(Change listing data)
▼
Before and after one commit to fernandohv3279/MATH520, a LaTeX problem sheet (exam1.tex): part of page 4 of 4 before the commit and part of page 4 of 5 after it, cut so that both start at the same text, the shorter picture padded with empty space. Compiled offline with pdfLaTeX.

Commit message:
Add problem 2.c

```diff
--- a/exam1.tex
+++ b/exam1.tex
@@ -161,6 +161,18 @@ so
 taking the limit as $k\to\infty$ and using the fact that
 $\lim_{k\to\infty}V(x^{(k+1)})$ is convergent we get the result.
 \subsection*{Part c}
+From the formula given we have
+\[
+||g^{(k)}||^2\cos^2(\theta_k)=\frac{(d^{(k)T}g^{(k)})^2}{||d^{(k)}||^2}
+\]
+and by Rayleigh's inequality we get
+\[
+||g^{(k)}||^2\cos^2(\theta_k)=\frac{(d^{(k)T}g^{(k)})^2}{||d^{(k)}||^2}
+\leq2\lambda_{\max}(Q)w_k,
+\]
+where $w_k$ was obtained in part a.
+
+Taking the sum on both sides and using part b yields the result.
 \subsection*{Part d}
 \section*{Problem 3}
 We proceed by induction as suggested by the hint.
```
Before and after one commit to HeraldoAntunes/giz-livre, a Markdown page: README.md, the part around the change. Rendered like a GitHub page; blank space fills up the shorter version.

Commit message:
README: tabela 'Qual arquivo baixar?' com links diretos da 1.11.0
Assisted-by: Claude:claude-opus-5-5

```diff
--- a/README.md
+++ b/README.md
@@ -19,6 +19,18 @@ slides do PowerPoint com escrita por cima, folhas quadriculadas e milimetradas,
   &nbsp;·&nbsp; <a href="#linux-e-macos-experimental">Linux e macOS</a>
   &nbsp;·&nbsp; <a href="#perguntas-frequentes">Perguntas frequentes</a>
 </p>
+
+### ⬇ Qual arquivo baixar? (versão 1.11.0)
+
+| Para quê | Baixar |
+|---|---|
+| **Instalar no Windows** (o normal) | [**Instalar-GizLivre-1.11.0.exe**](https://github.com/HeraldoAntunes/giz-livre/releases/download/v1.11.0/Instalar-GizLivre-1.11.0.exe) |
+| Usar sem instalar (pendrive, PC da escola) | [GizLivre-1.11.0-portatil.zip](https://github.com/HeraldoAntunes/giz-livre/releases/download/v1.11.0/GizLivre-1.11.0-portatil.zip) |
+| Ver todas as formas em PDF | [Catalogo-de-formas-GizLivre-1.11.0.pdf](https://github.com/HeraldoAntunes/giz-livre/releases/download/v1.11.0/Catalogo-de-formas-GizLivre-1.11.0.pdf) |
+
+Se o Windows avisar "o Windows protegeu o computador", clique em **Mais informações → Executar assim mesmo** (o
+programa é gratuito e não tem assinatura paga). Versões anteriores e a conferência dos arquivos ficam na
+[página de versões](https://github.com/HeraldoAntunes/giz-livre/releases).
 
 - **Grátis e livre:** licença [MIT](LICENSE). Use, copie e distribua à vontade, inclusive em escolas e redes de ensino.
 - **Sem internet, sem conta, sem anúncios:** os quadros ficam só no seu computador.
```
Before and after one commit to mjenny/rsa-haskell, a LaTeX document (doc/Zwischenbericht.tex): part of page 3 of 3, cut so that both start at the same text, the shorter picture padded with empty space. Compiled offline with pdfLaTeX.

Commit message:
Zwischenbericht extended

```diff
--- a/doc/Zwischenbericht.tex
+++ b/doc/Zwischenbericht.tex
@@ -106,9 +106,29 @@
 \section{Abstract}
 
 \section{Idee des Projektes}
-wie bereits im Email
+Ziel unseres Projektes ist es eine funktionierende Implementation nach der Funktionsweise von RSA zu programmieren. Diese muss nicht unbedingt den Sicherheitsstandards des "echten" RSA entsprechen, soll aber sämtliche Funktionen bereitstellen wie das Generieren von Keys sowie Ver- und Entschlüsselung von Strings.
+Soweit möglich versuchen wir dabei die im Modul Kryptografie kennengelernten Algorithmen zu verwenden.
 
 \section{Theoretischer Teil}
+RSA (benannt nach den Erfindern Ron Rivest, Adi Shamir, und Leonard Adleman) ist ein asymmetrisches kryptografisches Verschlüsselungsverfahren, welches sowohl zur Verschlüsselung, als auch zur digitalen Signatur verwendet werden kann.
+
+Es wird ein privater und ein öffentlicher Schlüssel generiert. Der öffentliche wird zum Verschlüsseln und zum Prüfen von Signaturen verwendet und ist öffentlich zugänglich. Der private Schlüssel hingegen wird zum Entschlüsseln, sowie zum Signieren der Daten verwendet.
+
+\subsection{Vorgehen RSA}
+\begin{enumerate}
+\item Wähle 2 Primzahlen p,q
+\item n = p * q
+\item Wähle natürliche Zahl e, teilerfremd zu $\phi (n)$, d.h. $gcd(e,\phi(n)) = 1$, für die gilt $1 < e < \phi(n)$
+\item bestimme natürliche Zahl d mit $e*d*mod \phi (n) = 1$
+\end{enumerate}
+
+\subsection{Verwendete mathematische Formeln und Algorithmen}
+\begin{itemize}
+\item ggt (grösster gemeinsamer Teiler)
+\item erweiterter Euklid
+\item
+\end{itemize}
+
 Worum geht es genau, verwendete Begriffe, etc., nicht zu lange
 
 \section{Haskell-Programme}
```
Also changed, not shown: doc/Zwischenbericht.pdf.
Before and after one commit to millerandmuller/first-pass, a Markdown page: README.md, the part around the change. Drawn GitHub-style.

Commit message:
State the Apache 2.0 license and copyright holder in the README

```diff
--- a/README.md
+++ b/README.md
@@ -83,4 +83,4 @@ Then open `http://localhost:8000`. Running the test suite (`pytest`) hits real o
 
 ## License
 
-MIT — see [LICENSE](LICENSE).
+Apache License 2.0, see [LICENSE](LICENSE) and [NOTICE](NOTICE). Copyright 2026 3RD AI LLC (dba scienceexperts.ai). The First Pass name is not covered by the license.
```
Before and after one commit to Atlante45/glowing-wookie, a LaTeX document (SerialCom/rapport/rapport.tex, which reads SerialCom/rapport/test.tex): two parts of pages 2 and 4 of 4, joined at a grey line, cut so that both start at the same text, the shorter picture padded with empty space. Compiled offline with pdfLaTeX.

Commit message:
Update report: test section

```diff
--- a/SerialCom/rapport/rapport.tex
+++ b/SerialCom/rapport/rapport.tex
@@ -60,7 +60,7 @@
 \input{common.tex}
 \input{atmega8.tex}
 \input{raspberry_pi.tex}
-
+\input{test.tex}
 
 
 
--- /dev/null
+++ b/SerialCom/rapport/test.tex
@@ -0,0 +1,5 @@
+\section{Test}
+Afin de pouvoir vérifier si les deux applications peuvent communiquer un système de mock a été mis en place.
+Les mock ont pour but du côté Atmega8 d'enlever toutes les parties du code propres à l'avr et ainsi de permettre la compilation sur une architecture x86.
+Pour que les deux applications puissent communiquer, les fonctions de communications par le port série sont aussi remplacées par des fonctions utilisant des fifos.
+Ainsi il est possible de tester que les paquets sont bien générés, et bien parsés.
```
▲
**YOUR GOAL:**
The full set of entries above has to be restated exactly.

**SOLVED PROBLEM:**
Before and after one commit to fernandohv3279/MATH520, a LaTeX problem sheet (exam1.tex): part of page 4 of 4 before the commit and part of page 4 of 5 after it, cut so that both start at the same text, the shorter picture padded with empty space. Compiled offline with pdfLaTeX.

Commit message:
Add problem 2.c

```diff
--- a/exam1.tex
+++ b/exam1.tex
@@ -161,6 +161,18 @@ so
 taking the limit as $k\to\infty$ and using the fact that
 $\lim_{k\to\infty}V(x^{(k+1)})$ is convergent we get the result.
 \subsection*{Part c}
+From the formula given we have
+\[
+||g^{(k)}||^2\cos^2(\theta_k)=\frac{(d^{(k)T}g^{(k)})^2}{||d^{(k)}||^2}
+\]
+and by Rayleigh's inequality we get
+\[
+||g^{(k)}||^2\cos^2(\theta_k)=\frac{(d^{(k)T}g^{(k)})^2}{||d^{(k)}||^2}
+\leq2\lambda_{\max}(Q)w_k,
+\]
+where $w_k$ was obtained in part a.
+
+Taking the sum on both sides and using part b yields the result.
 \subsection*{Part d}
 \section*{Problem 3}
 We proceed by induction as suggested by the hint.
```
Before and after one commit to HeraldoAntunes/giz-livre, a Markdown page: README.md, the part around the change. Rendered like a GitHub page; blank space fills up the shorter version.

Commit message:
README: tabela 'Qual arquivo baixar?' com links diretos da 1.11.0
Assisted-by: Claude:claude-opus-5-5

```diff
--- a/README.md
+++ b/README.md
@@ -19,6 +19,18 @@ slides do PowerPoint com escrita por cima, folhas quadriculadas e milimetradas,
   &nbsp;·&nbsp; <a href="#linux-e-macos-experimental">Linux e macOS</a>
   &nbsp;·&nbsp; <a href="#perguntas-frequentes">Perguntas frequentes</a>
 </p>
+
+### ⬇ Qual arquivo baixar? (versão 1.11.0)
+
+| Para quê | Baixar |
+|---|---|
+| **Instalar no Windows** (o normal) | [**Instalar-GizLivre-1.11.0.exe**](https://github.com/HeraldoAntunes/giz-livre/releases/download/v1.11.0/Instalar-GizLivre-1.11.0.exe) |
+| Usar sem instalar (pendrive, PC da escola) | [GizLivre-1.11.0-portatil.zip](https://github.com/HeraldoAntunes/giz-livre/releases/download/v1.11.0/GizLivre-1.11.0-portatil.zip) |
+| Ver todas as formas em PDF | [Catalogo-de-formas-GizLivre-1.11.0.pdf](https://github.com/HeraldoAntunes/giz-livre/releases/download/v1.11.0/Catalogo-de-formas-GizLivre-1.11.0.pdf) |
+
+Se o Windows avisar "o Windows protegeu o computador", clique em **Mais informações → Executar assim mesmo** (o
+programa é gratuito e não tem assinatura paga). Versões anteriores e a conferência dos arquivos ficam na
+[página de versões](https://github.com/HeraldoAntunes/giz-livre/releases).
 
 - **Grátis e livre:** licença [MIT](LICENSE). Use, copie e distribua à vontade, inclusive em escolas e redes de ensino.
 - **Sem internet, sem conta, sem anúncios:** os quadros ficam só no seu computador.
```
Before and after one commit to mjenny/rsa-haskell, a LaTeX document (doc/Zwischenbericht.tex): part of page 3 of 3, cut so that both start at the same text, the shorter picture padded with empty space. Compiled offline with pdfLaTeX.

Commit message:
Zwischenbericht extended

```diff
--- a/doc/Zwischenbericht.tex
+++ b/doc/Zwischenbericht.tex
@@ -106,9 +106,29 @@
 \section{Abstract}
 
 \section{Idee des Projektes}
-wie bereits im Email
+Ziel unseres Projektes ist es eine funktionierende Implementation nach der Funktionsweise von RSA zu programmieren. Diese muss nicht unbedingt den Sicherheitsstandards des "echten" RSA entsprechen, soll aber sämtliche Funktionen bereitstellen wie das Generieren von Keys sowie Ver- und Entschlüsselung von Strings.
+Soweit möglich versuchen wir dabei die im Modul Kryptografie kennengelernten Algorithmen zu verwenden.
 
 \section{Theoretischer Teil}
+RSA (benannt nach den Erfindern Ron Rivest, Adi Shamir, und Leonard Adleman) ist ein asymmetrisches kryptografisches Verschlüsselungsverfahren, welches sowohl zur Verschlüsselung, als auch zur digitalen Signatur verwendet werden kann.
+
+Es wird ein privater und ein öffentlicher Schlüssel generiert. Der öffentliche wird zum Verschlüsseln und zum Prüfen von Signaturen verwendet und ist öffentlich zugänglich. Der private Schlüssel hingegen wird zum Entschlüsseln, sowie zum Signieren der Daten verwendet.
+
+\subsection{Vorgehen RSA}
+\begin{enumerate}
+\item Wähle 2 Primzahlen p,q
+\item n = p * q
+\item Wähle natürliche Zahl e, teilerfremd zu $\phi (n)$, d.h. $gcd(e,\phi(n)) = 1$, für die gilt $1 < e < \phi(n)$
+\item bestimme natürliche Zahl d mit $e*d*mod \phi (n) = 1$
+\end{enumerate}
+
+\subsection{Verwendete mathematische Formeln und Algorithmen}
+\begin{itemize}
+\item ggt (grösster gemeinsamer Teiler)
+\item erweiterter Euklid
+\item
+\end{itemize}
+
 Worum geht es genau, verwendete Begriffe, etc., nicht zu lange
 
 \section{Haskell-Programme}
```
Also changed, not shown: doc/Zwischenbericht.pdf.
Before and after one commit to millerandmuller/first-pass, a Markdown page: README.md, the part around the change. Drawn GitHub-style.

Commit message:
State the Apache 2.0 license and copyright holder in the README

```diff
--- a/README.md
+++ b/README.md
@@ -83,4 +83,4 @@ Then open `http://localhost:8000`. Running the test suite (`pytest`) hits real o
 
 ## License
 
-MIT — see [LICENSE](LICENSE).
+Apache License 2.0, see [LICENSE](LICENSE) and [NOTICE](NOTICE). Copyright 2026 3RD AI LLC (dba scienceexperts.ai). The First Pass name is not covered by the license.
```
Before and after one commit to Atlante45/glowing-wookie, a LaTeX document (SerialCom/rapport/rapport.tex, which reads SerialCom/rapport/test.tex): two parts of pages 2 and 4 of 4, joined at a grey line, cut so that both start at the same text, the shorter picture padded with empty space. Compiled offline with pdfLaTeX.

Commit message:
Update report: test section

```diff
--- a/SerialCom/rapport/rapport.tex
+++ b/SerialCom/rapport/rapport.tex
@@ -60,7 +60,7 @@
 \input{common.tex}
 \input{atmega8.tex}
 \input{raspberry_pi.tex}
-
+\input{test.tex}
 
 
 
--- /dev/null
+++ b/SerialCom/rapport/test.tex
@@ -0,0 +1,5 @@
+\section{Test}
+Afin de pouvoir vérifier si les deux applications peuvent communiquer un système de mock a été mis en place.
+Les mock ont pour but du côté Atmega8 d'enlever toutes les parties du code propres à l'avr et ainsi de permettre la compilation sur une architecture x86.
+Pour que les deux applications puissent communiquer, les fonctions de communications par le port série sont aussi remplacées par des fonctions utilisant des fifos.
+Ainsi il est possible de tester que les paquets sont bien générés, et bien parsés.
```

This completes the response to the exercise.